Matt
1 year ago

A desktop in JavaScript, quite interesting

Adrian
Adrian
1 year ago

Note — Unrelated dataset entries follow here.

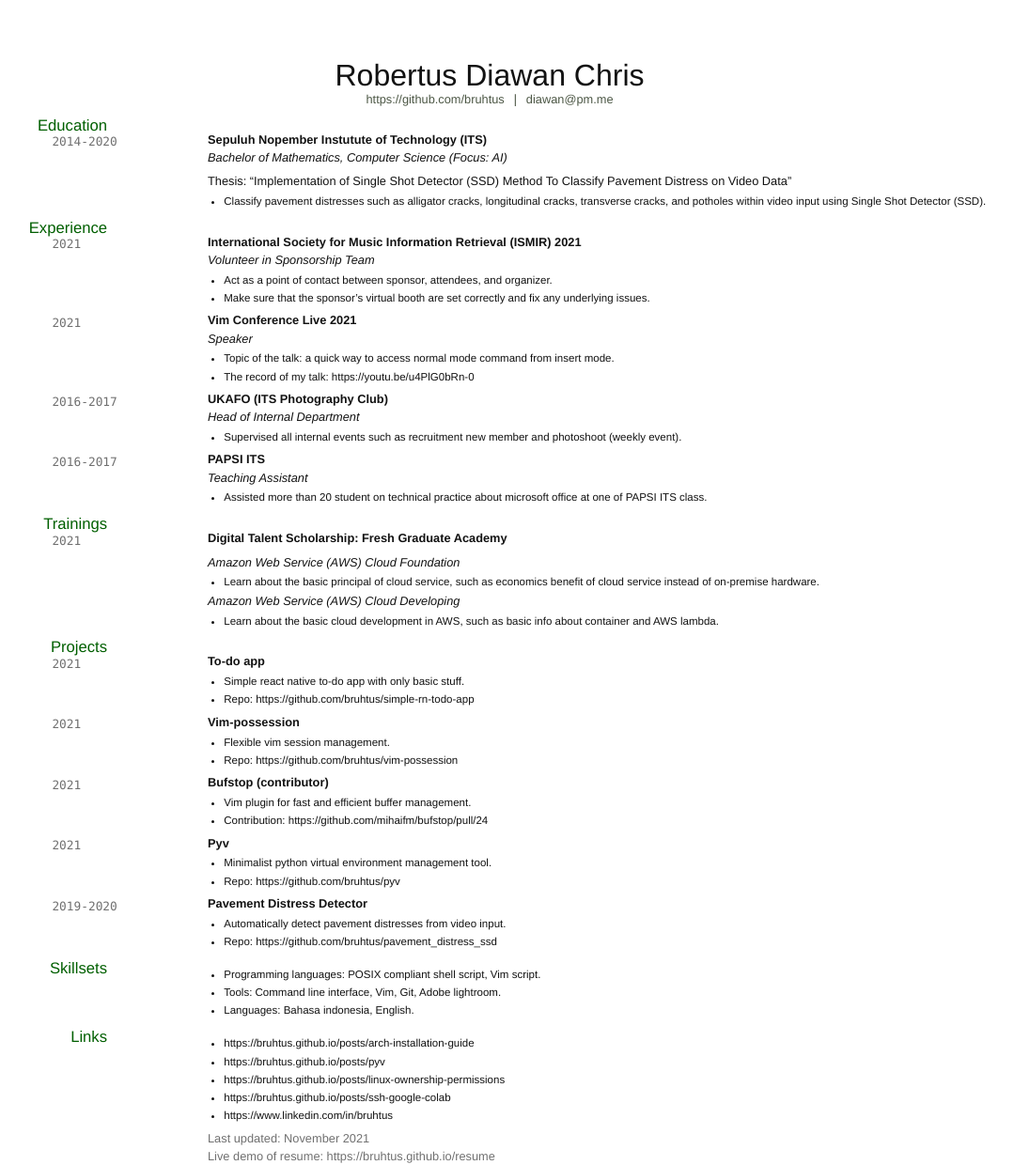
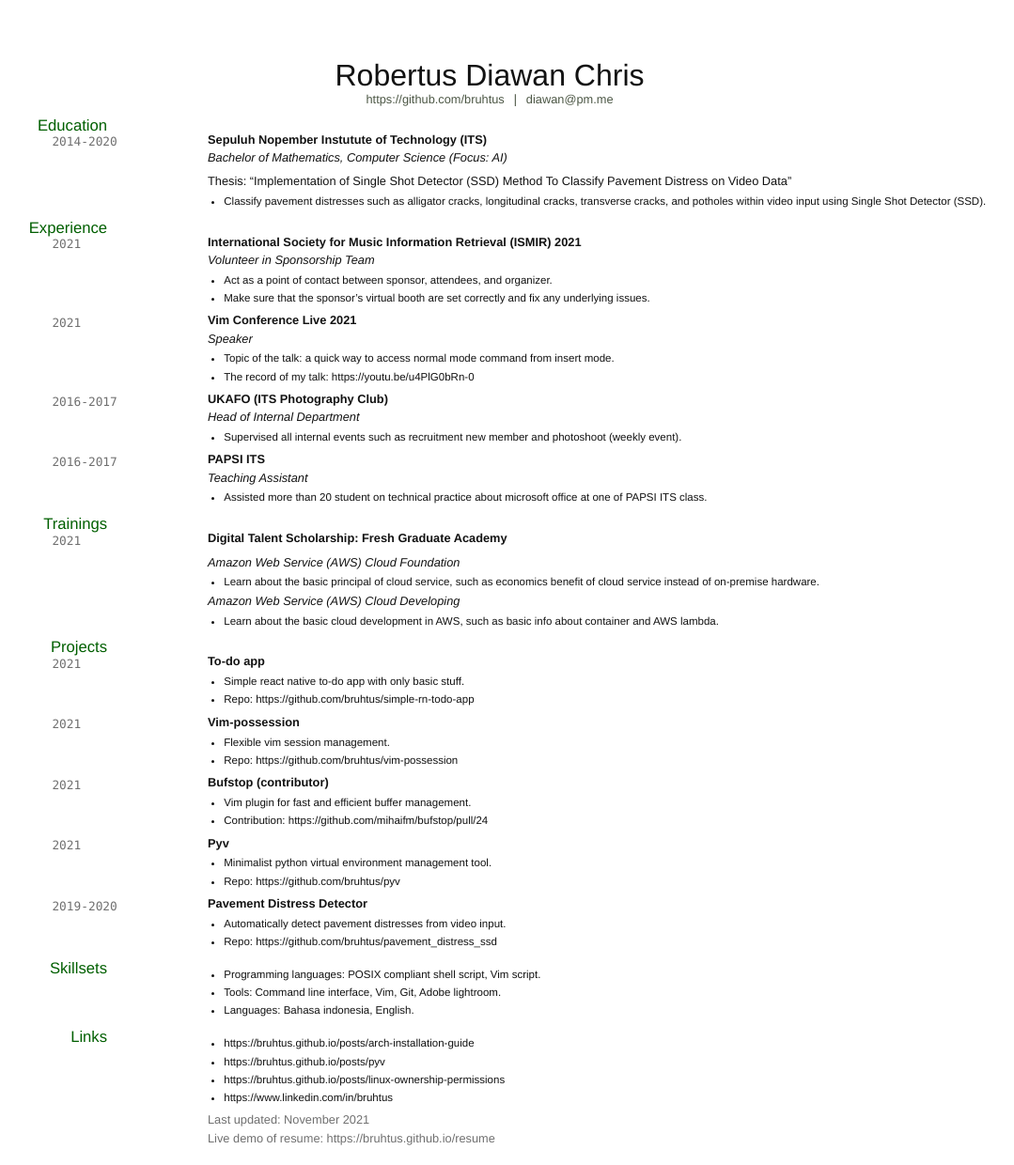
Before and after one commit to TimoTSchmidt/test3, a Jekyll site: the page built from index.md, in a window 1280 px wide. Shown: the whole page at 94% size, without its empty margins (119-1198 px from the left). Built offline with Jekyll 4.4.1, drawn with Linux system fonts in a browser that asks for light colours; nearby versions of some CDN libraries.

Commit message:
refactor(index.md): remove google colab ssh blog post

```diff
--- a/index.md
+++ b/index.md
@@ -103,7 +103,6 @@ __Pavement Distress Detector__ <br>
 - <a href="https://bruhtus.github.io/posts/arch-installation-guide/">https://bruhtus.github.io/posts/arch-installation-guide</a><br />
 - <a href="https://bruhtus.github.io/posts/pyv/">https://bruhtus.github.io/posts/pyv</a><br />
 - <a href="https://bruhtus.github.io/posts/linux-ownership-permissions/">https://bruhtus.github.io/posts/linux-ownership-permissions</a><br />
-- <a href="https://bruhtus.github.io/posts/ssh-google-colab/">https://bruhtus.github.io/posts/ssh-google-colab</a><br />
 - <a href="https://www.linkedin.com/in/bruhtus/">https://www.linkedin.com/in/bruhtus</a>
 
 ### Footer
```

This reminds me of an ancient project put out by a now-defunct company (Rocklyte) called Athene. It used a custom engine to power a GUI whose interface (and all programs for it) was written in a custom language based off of XML. The goal was to create an OS-independent operating environment, with “desktops” available for Linux and Windows. It didn’t succeed even though the project was cool as cucumbers. I ran the actual commercial Linux distro on a desktop and laptop since the desktop interfaces were so much faster than KDE or Gnome at the time.